In The End of Absence, Harris argues that amid all the changes we’re experiencing, the most interesting is the one that future generations will find hardest to grasp. That is the end of absence—the loss of lack. The daydreaming silences in our lives are filled; the burning solitudes are extinguished. There’s no true “free time” when you carry a smartphone. Today’s rarest commodity is the chance to be alone with your own thoughts.
If you take a break from our culture of distraction, you can recall these harder earned pleasures:
· Living in the moment, without distraction
· Alone with your thoughts, becoming more creative and contemplative
· Enjoying being alone and being comfortable when bored
· Immersing yourself in an activity
· Comforting yourself when you’re agitated
· Enjoying real, face-to-face connections and conversations
Drawing on scores of interviews with experts from across the globe, Harris explores this “loss of lack” in chapters devoted to every aspect of our lives, from sex and commerce to memory and attention span. We have gained an incredible asset with the Internet, but The End of Absence challenges us to rationalize the interruptions that our phones and tablets demand. The book’s message is urgent: once we’ve lost the gift of absence, we may never remember its value.
About the Author:

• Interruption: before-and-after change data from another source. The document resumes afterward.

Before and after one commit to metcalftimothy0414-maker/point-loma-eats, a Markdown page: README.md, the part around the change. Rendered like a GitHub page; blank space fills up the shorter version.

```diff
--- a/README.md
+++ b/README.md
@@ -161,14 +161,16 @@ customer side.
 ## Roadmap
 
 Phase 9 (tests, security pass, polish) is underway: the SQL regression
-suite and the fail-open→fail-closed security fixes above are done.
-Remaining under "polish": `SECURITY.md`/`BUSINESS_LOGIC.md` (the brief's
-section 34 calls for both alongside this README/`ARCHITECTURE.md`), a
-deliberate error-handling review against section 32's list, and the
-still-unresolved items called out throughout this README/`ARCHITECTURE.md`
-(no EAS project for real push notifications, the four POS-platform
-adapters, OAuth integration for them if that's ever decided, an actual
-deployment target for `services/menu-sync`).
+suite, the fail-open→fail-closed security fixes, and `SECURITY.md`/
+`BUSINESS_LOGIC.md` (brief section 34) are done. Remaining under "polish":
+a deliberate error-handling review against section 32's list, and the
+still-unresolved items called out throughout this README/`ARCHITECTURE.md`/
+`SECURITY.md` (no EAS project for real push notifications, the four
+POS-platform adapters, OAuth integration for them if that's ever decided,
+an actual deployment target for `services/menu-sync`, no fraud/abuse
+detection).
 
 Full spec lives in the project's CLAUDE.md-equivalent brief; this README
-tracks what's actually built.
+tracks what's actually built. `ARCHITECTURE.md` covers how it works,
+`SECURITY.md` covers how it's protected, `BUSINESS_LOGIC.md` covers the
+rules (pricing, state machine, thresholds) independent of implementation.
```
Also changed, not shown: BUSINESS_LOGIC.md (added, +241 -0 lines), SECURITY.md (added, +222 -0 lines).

MICHAEL HARRIS is a contributing editor at Western Living and Vancouver magazine. His award-winning writing appears regularly in magazines such as The Walrus and Frieze. He lives in Toronto, Canada.